Lynne Kiesling

While I’m over at Crooked Timber, Eszter Hargittai recently had an interesting post on disciplinary boundaries and some of the difficulties of doing interdisciplinary work. Henry Farrell follows up with, among other things, a very insightful extended quote from Susanne Lohmann and from a follow-on post from physicist Cosma Shalizi. See also MeshForum for more networking on social networks.

I think universities are not very good at providing incentives and evaluation to make good interdisciplinary work happen, for many of the reasons that Lohmann cites. This is too bad, because I think interdisciplinary boundaries are where a lot of the most fruitful ideas are currently found.


Lynne Kiesling

On Monday Crooked Timber hosted a seminar with Steven Levitt on Freakonomics, all of which made for an interesting read. Kieran Healy, John Quiggin, Henry Farrell, Tyler Cowen, and Tim Harford discussing various aspects of Freakonomics specifically and Levitt’s work more generally.

My favorite quote, from Levitt’s reponse:

I just canít get away from the idea that people are active decision makers trying to get what they want in a reasonably sophisticated fashion.

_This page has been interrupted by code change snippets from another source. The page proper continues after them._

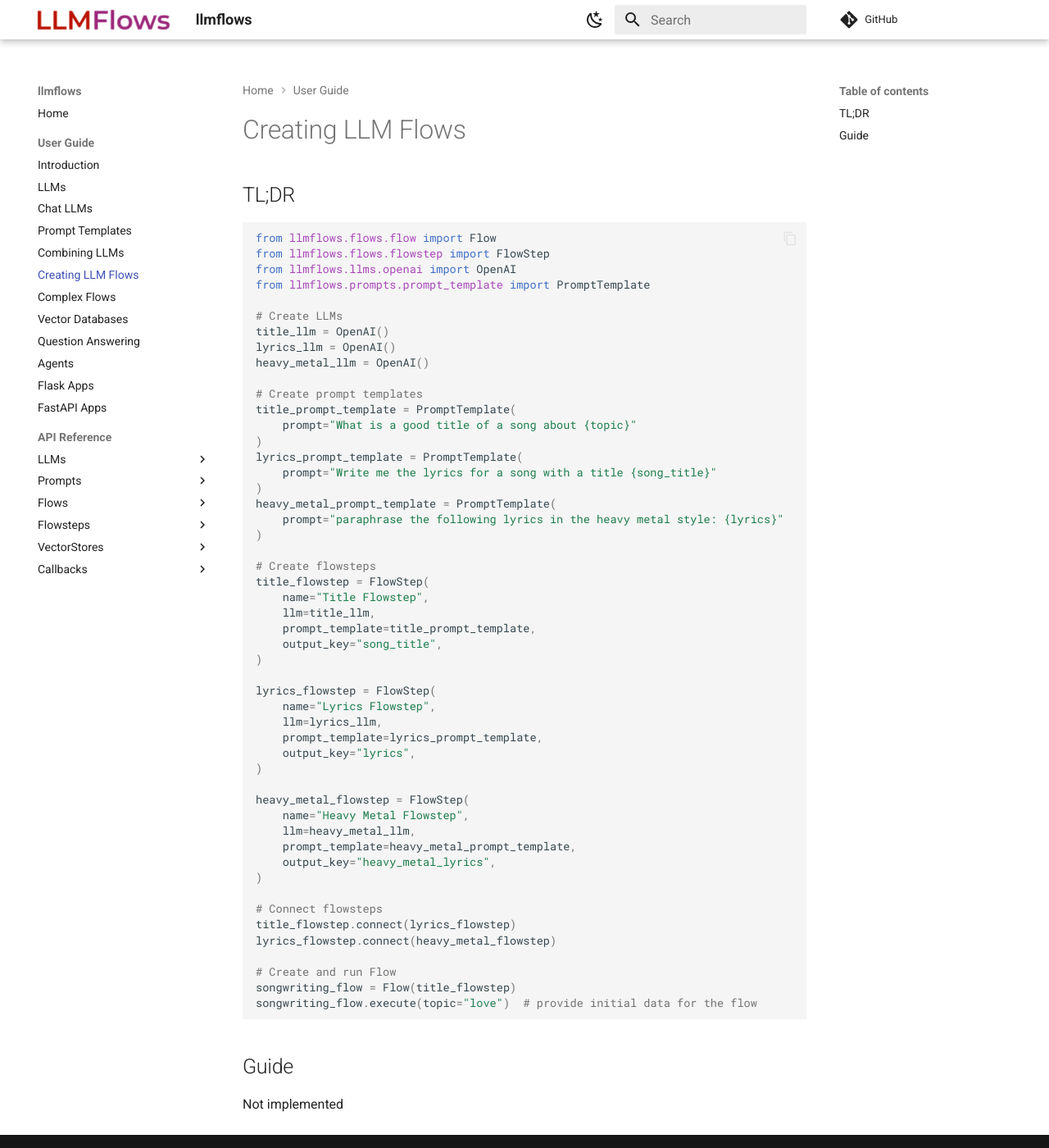
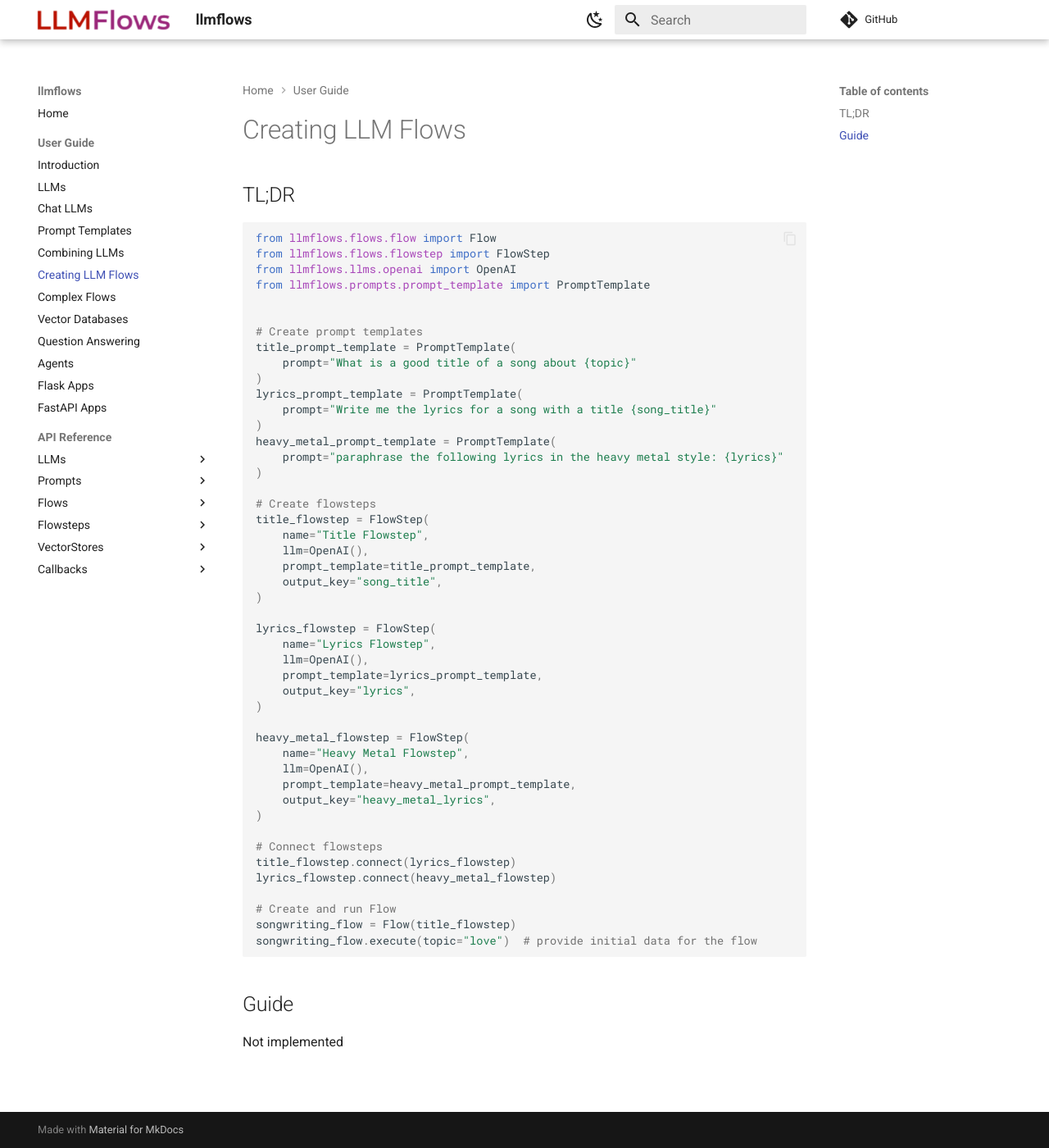
Before and after one commit to stoyan-stoyanov/llmflows, an MkDocs documentation site: the page built from docs/user_guide/Creating LLM Flows.md, in a window 1280 px wide and 1400 px high. Shown: the whole window at 82% size. Built offline with MkDocs 1.6.1 and Material for MkDocs 9.7.7, drawn with Linux system fonts in a browser that asks for light colours; comment, search, counter and statistics services are not loaded.

Commit message:
minor fixes of examples

```diff
--- a/docs/user_guide/Creating LLM Flows.md
+++ b/docs/user_guide/Creating LLM Flows.md
@@ -6,10 +6,6 @@ from llmflows.flows.flowstep import FlowStep
 from llmflows.llms.openai import OpenAI
 from llmflows.prompts.prompt_template import PromptTemplate
 
-# Create LLMs
-title_llm = OpenAI()
-lyrics_llm = OpenAI()
-heavy_metal_llm = OpenAI()
 
 # Create prompt templates
 title_prompt_template = PromptTemplate(
@@ -25,21 +21,21 @@ heavy_metal_prompt_template = PromptTemplate(
 # Create flowsteps
 title_flowstep = FlowStep(
     name="Title Flowstep",
-    llm=title_llm,
+    llm=OpenAI(),
     prompt_template=title_prompt_template,
     output_key="song_title",
 )
 
 lyrics_flowstep = FlowStep(
     name="Lyrics Flowstep",
-    llm=lyrics_llm,
+    llm=OpenAI(),
     prompt_template=lyrics_prompt_template,
     output_key="lyrics",
 )
 
 heavy_metal_flowstep = FlowStep(
     name="Heavy Metal Flowstep",
-    llm=heavy_metal_llm,
+    llm=OpenAI(),
     prompt_template=heavy_metal_prompt_template,
     output_key="heavy_metal_lyrics",
 )
```
Also changed, not shown: docs/user_guide/LLMs.md (+1 -1 lines), 2 other files.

Even the KP Spouse, who usually waits until I buy economics books to read them, came home the other day and announced that he wanted to read Freakonomics.